I was just as impressed with the two red wines that I was sent from Aldi as I was with the sparkling rosé and Pinot Grigio, and four out of four isn’t bad!
Toro Loco Tempranillo 2010, priced at just £3.49, is the perfect easy drinking red! Delicious on its own or alongside spaghetti bolognese, this wine is juicy with black cherry flavours and a dash of white pepper.
Another gluggable red is the Baron Amarillo Rioja Reserva 2006. Unbelievably good value for money at just £5.99 (bare in mind it has been aged for at least three years in oak), this warming wine with classic Rioja flavours of vanilla and ripe blackberries is just as good alongside your Friday night pizza as it is with your Sunday roast lamb.
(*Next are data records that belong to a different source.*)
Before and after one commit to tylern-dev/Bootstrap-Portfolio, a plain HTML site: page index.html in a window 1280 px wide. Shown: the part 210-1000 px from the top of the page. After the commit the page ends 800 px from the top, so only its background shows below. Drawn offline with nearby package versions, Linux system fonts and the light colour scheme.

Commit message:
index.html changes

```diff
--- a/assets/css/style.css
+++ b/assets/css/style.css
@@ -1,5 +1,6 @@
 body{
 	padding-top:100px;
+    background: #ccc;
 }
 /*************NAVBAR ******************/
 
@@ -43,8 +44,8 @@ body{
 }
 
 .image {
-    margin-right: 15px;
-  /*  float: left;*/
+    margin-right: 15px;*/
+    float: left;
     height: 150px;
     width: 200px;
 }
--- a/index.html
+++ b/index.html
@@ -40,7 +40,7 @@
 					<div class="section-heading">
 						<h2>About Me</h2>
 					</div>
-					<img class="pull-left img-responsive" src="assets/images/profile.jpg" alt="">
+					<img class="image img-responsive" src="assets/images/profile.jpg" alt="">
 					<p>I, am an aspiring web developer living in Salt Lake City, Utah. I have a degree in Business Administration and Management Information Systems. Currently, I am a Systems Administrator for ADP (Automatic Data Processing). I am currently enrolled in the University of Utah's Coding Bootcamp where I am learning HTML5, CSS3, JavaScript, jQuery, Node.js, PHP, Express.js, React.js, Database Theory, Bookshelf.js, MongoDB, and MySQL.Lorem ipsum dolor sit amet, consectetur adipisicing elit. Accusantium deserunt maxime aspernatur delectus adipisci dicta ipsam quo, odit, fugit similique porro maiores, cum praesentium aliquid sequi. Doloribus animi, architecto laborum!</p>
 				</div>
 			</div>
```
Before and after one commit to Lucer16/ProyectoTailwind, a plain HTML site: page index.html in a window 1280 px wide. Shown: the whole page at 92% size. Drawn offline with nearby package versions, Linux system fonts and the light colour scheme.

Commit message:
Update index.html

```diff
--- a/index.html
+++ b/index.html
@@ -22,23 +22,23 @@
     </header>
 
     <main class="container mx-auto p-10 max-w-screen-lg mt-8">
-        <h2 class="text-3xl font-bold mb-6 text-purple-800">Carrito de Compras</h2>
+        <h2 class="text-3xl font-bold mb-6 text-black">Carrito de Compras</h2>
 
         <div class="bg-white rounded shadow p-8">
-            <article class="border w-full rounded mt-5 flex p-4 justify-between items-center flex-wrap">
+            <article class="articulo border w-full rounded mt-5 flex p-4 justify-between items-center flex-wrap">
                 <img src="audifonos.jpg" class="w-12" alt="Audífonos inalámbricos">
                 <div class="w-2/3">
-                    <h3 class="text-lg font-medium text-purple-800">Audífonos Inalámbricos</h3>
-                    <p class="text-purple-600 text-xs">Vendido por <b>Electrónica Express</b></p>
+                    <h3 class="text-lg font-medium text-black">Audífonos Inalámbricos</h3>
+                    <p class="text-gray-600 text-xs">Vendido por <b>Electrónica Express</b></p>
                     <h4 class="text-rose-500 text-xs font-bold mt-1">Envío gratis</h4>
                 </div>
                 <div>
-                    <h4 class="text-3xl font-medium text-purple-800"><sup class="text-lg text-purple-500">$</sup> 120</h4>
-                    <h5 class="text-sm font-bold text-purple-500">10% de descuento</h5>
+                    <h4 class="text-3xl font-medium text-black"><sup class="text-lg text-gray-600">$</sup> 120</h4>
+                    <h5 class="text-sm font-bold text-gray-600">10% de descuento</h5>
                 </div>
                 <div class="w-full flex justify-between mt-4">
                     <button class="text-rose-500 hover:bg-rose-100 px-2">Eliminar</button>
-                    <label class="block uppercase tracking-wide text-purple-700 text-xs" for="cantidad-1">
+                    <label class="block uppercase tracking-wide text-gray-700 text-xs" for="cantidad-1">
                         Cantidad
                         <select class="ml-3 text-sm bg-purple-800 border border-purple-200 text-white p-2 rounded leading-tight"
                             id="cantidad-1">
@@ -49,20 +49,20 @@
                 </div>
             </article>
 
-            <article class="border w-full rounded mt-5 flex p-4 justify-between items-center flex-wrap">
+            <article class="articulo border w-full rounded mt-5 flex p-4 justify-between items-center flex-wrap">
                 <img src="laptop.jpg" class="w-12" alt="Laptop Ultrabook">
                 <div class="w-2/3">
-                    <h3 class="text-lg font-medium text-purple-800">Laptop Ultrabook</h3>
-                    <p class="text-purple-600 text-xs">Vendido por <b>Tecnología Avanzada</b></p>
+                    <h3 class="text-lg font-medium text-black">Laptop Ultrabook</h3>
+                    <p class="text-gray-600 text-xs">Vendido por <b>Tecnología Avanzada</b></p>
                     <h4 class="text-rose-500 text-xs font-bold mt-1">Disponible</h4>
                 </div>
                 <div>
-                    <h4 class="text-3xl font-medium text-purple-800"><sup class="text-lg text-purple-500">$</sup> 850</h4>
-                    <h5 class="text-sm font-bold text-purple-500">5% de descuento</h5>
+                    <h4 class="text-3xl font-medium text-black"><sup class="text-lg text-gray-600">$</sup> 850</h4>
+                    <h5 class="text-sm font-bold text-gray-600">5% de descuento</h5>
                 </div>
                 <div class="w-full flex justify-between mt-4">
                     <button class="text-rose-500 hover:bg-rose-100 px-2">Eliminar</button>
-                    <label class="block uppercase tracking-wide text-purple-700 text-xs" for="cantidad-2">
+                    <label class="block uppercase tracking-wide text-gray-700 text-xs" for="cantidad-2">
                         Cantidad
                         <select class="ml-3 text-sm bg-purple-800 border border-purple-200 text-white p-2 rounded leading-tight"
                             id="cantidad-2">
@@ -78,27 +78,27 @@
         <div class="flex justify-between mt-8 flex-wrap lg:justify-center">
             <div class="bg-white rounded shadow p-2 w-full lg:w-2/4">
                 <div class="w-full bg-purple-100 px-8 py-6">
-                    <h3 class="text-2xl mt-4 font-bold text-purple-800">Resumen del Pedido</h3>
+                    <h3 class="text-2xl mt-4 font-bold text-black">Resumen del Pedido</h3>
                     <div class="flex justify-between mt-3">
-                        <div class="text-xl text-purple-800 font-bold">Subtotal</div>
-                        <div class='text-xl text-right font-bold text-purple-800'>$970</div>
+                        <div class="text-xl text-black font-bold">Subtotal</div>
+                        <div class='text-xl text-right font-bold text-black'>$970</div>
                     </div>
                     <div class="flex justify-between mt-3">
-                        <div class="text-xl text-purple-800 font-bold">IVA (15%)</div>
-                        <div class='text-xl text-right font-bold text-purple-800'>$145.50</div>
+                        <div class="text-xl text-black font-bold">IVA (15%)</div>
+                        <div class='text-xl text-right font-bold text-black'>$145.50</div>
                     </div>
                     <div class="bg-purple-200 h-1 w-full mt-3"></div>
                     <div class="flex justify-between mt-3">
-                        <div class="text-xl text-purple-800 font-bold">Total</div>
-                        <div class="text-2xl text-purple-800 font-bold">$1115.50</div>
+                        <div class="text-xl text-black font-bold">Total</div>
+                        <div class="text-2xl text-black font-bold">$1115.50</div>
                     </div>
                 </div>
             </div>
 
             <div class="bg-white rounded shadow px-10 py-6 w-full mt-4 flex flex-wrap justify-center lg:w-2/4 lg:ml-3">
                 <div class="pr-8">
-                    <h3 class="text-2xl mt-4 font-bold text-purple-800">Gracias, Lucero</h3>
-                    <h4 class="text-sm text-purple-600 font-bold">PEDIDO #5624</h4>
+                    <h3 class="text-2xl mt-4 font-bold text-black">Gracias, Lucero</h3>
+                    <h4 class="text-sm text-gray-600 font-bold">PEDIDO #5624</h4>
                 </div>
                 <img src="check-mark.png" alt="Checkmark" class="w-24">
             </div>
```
These delights have certainly made me reconsider my initial reluctance to shop for wine in a budget supermarket!
Last week I was sent a selection of wines from Aldi. Prior to sampling the delightful Philippe Michel Crémant du Jura Sparkling Chardonnay at Christmas, I would have been a little wary of wines from this budget supermarket, however with an open mind, I tried two of the selection last weekend.
Here are my verdicts (wine snobs look away now):
Castellore Italia Pinot Grigio Frizzante Blush
Beautiful and pale salmon pink in colour with aromas of red fruit (raspberries and strawberries) and a pleasing gentle fizz, for £3.99 this has to be one of my greatest wine discoveries. It makes me wish it was New Year’s Eve/I was getting married/ having a 21st birthday party, just so I could stock up on this absolute bargain!
You might pull a face at this, but it went excellently with our Saturday night fish and chips (well, they say fizz and chips are a perfect match).
Castellore Pinot Grigio
Pinot Grigio doesn’t usually light my fire given the amount I have tried that are watery and insipid, however this Pinot Grigio has an intense nose and crisp minerality along with flavours of honeysuckle and ripe apricots. At £3.99 per bottle, you’d be mad not to pick up half a dozen next time you’re catering for the masses.
After the weekend I’ll be reviewing the two remaining wines from the Aldi selection sitting in my room (I’ll also remember to take my own pictures rather than relying on trusty Google).
I had meant to include this in my Valentine’s feature but alas, it managed to work its way to the back of the cocktail cabinet only for me to discover hiding behind a bottle of King’s Ginger.
A blend of Cabernet Sauvignon and Tempranillo, this vibrant pink rosé from Bodegas Raimat in the Costers del Segre wine region of Spain, is full of ripe strawberry, cherry and raspberry flavours with a crisp acidity.
Enjoy chilled alongside a tasty tuna niçoise for a simple and healthy supper – tuna (fresh or canned), sliced new potatoes, sliced cucumber, sliced hard boiled egg, French beans, cherry tomatoes, lettuce, thin stips of anchovy fillets, and black olives tossed in extra virgin olive oil, red wine vinegar, salt and black pepper.
Raimat Abadia Rosé 2010 is available online for £7.99 from Your Favourite Wines and Donard Wines.
Definitely one to try!